Annual lease payments now provide the farm’s largest source of revenue, supplemented by various other agricultural uses, such as tree-growing and a farmer who rents space for his cattle. 

“We’re still wanting to stay as a one-unit farm and not have to sell off piece by piece. This allows us to do that,” Norton said. “It gives us the security to know that 135 acres is protected because of the 20 acres.”

Norton worries that the new fee structure, if not designed with the right exceptions, could prevent some farmers from using solar as she did to keep her farm viable. 

Pushing toward costlier approaches

Some advocates said they hope the rules will primarily help balance solar development costs so that farmland isn’t automatically the cheapest option. 

Smith, the dairy farmer in Monmouth, said he hopes at least the new fees will encourage development on “lower-quality soils.” But it’s easier said than done — these soils may be less well drained, for example, and contain areas classified as wetlands, leading to more regulatory complications. 

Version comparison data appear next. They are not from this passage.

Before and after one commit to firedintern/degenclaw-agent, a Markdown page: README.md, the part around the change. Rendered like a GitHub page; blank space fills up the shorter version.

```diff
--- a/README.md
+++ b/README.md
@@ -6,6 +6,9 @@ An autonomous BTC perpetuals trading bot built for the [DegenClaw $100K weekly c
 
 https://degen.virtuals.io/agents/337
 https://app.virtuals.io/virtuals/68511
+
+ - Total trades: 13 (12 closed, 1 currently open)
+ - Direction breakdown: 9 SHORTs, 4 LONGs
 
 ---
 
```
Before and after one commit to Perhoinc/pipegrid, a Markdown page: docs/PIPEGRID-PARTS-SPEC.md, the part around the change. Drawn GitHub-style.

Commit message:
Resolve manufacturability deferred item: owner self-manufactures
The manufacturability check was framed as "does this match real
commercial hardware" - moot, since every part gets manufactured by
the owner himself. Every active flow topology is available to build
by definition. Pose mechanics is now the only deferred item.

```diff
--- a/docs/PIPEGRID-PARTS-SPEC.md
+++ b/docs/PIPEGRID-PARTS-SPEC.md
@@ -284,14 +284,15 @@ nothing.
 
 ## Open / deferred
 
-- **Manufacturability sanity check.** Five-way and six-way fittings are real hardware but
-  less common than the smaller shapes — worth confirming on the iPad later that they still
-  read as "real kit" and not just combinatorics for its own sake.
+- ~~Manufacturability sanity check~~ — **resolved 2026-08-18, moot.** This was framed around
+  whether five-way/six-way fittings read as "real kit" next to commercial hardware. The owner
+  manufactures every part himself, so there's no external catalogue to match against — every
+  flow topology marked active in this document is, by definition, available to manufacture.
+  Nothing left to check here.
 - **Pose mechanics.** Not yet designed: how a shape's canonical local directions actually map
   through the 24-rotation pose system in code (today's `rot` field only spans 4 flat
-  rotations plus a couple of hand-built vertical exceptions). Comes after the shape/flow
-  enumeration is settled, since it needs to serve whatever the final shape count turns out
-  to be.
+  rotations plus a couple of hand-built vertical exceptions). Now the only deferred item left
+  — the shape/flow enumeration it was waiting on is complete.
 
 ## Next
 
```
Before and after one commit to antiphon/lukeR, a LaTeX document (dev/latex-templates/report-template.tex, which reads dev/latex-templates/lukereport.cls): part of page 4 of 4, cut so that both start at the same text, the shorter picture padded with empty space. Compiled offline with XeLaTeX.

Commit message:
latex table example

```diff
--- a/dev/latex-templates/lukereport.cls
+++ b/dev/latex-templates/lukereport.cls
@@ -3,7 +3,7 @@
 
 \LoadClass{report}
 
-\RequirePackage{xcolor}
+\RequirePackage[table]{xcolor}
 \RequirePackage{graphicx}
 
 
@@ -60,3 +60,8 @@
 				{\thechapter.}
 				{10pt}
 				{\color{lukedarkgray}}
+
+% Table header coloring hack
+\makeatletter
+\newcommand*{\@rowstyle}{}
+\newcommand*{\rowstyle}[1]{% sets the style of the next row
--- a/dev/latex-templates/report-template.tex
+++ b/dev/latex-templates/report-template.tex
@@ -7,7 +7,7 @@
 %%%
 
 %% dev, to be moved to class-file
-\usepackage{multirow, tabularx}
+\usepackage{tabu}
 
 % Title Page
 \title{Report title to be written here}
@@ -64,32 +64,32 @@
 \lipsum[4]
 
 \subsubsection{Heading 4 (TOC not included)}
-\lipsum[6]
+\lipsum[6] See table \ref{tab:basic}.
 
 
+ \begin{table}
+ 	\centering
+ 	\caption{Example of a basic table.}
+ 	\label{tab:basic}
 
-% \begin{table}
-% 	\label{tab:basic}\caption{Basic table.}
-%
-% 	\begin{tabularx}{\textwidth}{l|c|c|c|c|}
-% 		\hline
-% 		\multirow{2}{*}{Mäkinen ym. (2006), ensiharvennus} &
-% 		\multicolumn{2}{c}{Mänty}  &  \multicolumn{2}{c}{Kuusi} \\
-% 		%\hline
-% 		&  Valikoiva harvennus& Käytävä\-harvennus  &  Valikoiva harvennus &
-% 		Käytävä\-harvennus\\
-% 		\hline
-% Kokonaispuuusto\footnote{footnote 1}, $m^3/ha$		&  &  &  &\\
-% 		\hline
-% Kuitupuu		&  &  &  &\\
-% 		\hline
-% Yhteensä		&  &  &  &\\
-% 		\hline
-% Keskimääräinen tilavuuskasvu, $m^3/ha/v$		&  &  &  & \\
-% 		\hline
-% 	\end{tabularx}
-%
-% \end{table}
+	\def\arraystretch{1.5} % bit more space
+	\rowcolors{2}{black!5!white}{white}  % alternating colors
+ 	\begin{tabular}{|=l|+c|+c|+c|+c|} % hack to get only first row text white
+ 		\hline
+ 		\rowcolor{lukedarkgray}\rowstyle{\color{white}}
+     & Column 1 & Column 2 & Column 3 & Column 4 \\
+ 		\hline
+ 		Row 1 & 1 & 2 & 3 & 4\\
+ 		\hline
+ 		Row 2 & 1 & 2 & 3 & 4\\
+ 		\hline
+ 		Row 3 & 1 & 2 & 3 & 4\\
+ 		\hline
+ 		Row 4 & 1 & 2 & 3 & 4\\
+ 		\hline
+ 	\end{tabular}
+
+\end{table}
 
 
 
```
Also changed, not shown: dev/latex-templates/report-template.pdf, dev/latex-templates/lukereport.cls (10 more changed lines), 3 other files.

“It just often feels like, you know, a (good) solar site is going to be on well drained soil with southern exposure, which is also the best farmland there is,” he said. 

“We sincerely hope that this effort will not have a chilling effect… and, in some cases… could assist solar companies in terms of the predictability,” Megquier said. “The current structure is really not a structure. It’s very … project-to-project. And that is not to the benefit of advancing our conservation goals, nor is it to the benefit of advancing our renewable energy goals.” 

Under the new rules, regulators will have to define “dual-use agricultural and solar production,” such as agrivoltaics projects where crops and solar are co-located. Megquier hopes the new fees will incentivize this approach. 

For Smith, dual-use methods are the best hope for easing rural and neighbor backlash to solar energy, which he worries will slow its growth as a tool for fighting climate change. 

“It would really suck if the whole solar industry got like a black eye because of developing these open spaces,” he said. 

Haggerty, with Maine Audubon, said increasing costs for building on farmland could make more costly solar sites — including brownfields and developed spaces — more appealing for builders by comparison. 

“It may very well be that this legislation balances out some of those costs, you know — if you’re gonna have to mitigate… ag land or wildlife habitat, maybe it makes that brownfield more affordable, and it’s not as much cheaper to go elsewhere,” she said. “That’s one of the things that we hope to see.”

The state is currently gathering stakeholder input on a draft farmland rule expected out this summer. The Maine legislature will have to approve the eventual fee structures, which will apply to solar arrays that begin construction after Sept. 1, 2024.

As sprawl threatens farmland, proposed Maine rules single out just one competing land use: solar is an article from Energy News Network, a nonprofit news service covering the clean energy transition. If you would like to support us please make a donation.

Leave a comment

Send a Comment

Your email address will not be published. Required fields are marked *